Problem to work on.
Return all lines in the data where the string "slow" can be found.

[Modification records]
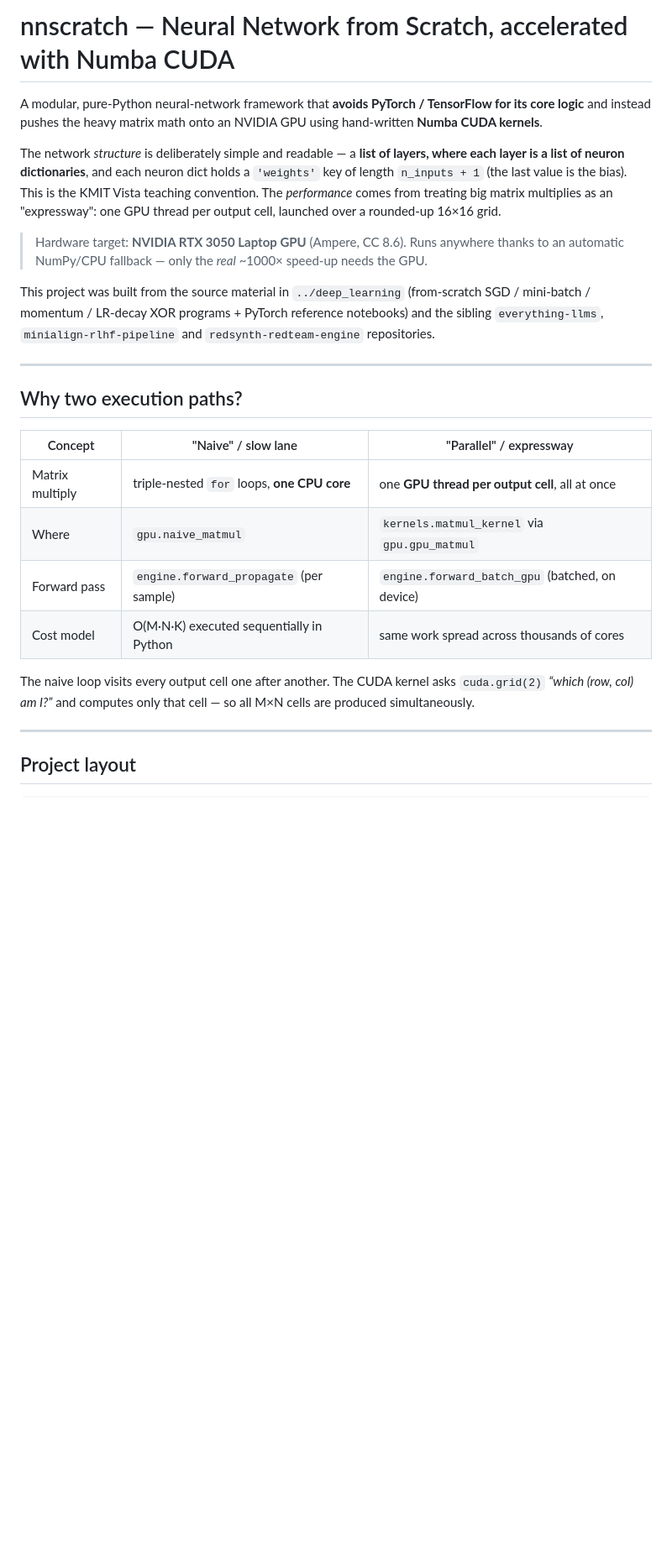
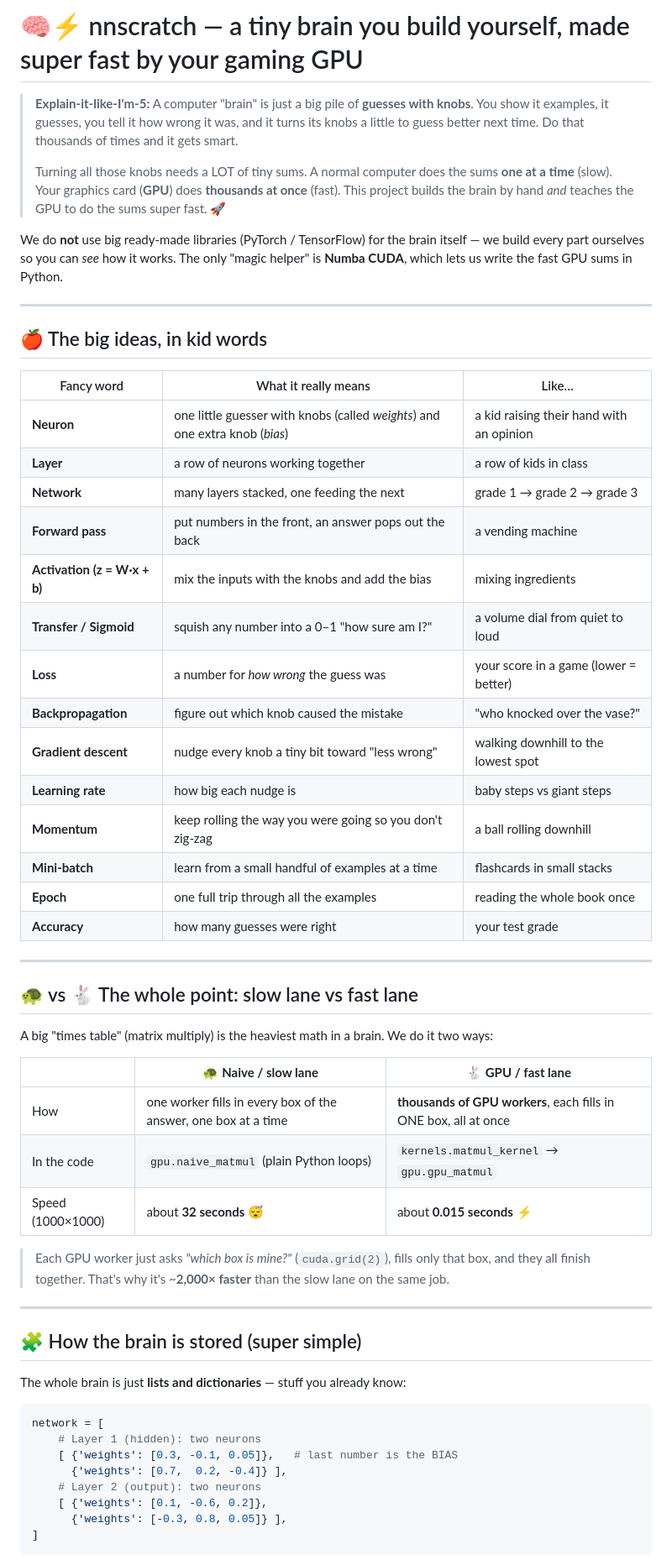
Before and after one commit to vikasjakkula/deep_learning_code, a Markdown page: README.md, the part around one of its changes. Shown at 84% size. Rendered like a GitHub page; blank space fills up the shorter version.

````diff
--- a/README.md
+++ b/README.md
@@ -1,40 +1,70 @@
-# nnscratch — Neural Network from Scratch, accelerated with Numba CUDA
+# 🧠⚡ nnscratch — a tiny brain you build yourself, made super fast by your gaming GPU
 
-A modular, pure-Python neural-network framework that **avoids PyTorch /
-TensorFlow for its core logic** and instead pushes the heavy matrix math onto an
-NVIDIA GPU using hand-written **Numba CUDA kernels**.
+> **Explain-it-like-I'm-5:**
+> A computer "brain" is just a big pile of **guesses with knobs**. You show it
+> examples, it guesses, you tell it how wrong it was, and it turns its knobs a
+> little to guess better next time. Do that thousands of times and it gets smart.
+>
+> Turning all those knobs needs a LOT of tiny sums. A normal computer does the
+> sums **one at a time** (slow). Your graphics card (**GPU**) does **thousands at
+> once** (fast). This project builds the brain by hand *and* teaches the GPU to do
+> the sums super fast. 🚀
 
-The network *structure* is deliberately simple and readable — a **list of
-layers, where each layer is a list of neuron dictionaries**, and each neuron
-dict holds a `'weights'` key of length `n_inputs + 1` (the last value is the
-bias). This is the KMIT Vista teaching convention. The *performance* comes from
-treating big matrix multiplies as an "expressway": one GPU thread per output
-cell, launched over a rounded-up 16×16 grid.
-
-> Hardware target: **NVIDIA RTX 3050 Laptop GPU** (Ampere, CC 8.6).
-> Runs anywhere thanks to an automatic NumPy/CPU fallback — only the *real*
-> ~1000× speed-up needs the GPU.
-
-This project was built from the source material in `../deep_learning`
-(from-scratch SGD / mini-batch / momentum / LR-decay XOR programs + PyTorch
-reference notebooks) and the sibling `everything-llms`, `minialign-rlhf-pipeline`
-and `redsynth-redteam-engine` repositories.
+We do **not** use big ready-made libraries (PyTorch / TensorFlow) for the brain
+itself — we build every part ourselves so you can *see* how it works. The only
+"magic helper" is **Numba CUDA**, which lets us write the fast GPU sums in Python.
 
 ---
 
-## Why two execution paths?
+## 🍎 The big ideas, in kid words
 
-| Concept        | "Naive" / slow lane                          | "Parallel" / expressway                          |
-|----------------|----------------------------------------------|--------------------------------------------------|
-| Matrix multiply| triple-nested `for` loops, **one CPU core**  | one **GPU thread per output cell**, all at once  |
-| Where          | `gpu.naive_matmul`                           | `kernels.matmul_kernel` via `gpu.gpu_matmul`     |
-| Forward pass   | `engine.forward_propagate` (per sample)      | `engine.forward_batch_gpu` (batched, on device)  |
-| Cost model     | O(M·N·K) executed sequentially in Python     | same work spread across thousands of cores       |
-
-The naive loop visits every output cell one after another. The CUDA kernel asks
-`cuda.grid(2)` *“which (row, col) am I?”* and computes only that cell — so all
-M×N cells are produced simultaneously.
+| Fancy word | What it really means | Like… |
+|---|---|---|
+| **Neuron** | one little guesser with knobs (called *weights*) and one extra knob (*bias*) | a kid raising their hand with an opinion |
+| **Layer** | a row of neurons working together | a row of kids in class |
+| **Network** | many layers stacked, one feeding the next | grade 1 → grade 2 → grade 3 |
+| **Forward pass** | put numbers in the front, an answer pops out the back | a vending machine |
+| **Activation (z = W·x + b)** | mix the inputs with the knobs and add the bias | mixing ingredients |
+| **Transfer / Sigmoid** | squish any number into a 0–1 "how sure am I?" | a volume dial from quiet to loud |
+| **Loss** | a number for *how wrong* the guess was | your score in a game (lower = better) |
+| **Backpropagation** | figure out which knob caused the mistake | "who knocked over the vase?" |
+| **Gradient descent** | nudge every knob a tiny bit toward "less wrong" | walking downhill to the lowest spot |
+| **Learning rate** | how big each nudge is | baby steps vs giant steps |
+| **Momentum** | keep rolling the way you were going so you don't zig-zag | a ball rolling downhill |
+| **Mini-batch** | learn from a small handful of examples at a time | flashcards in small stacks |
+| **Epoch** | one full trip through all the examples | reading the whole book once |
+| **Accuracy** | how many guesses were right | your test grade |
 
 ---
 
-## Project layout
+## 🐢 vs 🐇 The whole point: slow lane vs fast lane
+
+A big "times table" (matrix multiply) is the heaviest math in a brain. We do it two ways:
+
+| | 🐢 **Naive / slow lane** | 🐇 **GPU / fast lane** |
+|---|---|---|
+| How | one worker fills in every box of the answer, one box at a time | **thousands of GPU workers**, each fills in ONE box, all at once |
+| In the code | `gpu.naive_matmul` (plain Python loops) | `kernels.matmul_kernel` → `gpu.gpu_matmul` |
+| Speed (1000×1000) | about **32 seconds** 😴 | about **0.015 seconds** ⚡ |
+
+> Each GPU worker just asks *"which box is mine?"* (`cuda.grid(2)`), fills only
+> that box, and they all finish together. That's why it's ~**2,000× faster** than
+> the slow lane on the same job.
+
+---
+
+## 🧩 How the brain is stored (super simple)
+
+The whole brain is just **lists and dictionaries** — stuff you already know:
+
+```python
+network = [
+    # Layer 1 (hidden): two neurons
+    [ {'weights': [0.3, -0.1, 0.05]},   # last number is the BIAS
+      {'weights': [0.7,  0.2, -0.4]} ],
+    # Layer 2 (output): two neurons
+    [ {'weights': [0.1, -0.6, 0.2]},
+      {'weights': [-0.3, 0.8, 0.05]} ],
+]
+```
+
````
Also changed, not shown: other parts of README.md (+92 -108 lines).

Answer box.
+> sums **one at a time** (slow). Your graphics card (**GPU**) does **thousands at
-| Concept        | "Naive" / slow lane                          | "Parallel" / expressway                          |
+## 🐢 vs 🐇 The whole point: slow lane vs fast lane
+| | 🐢 **Naive / slow lane** | 🐇 **GPU / fast lane** |
+> the slow lane on the same job.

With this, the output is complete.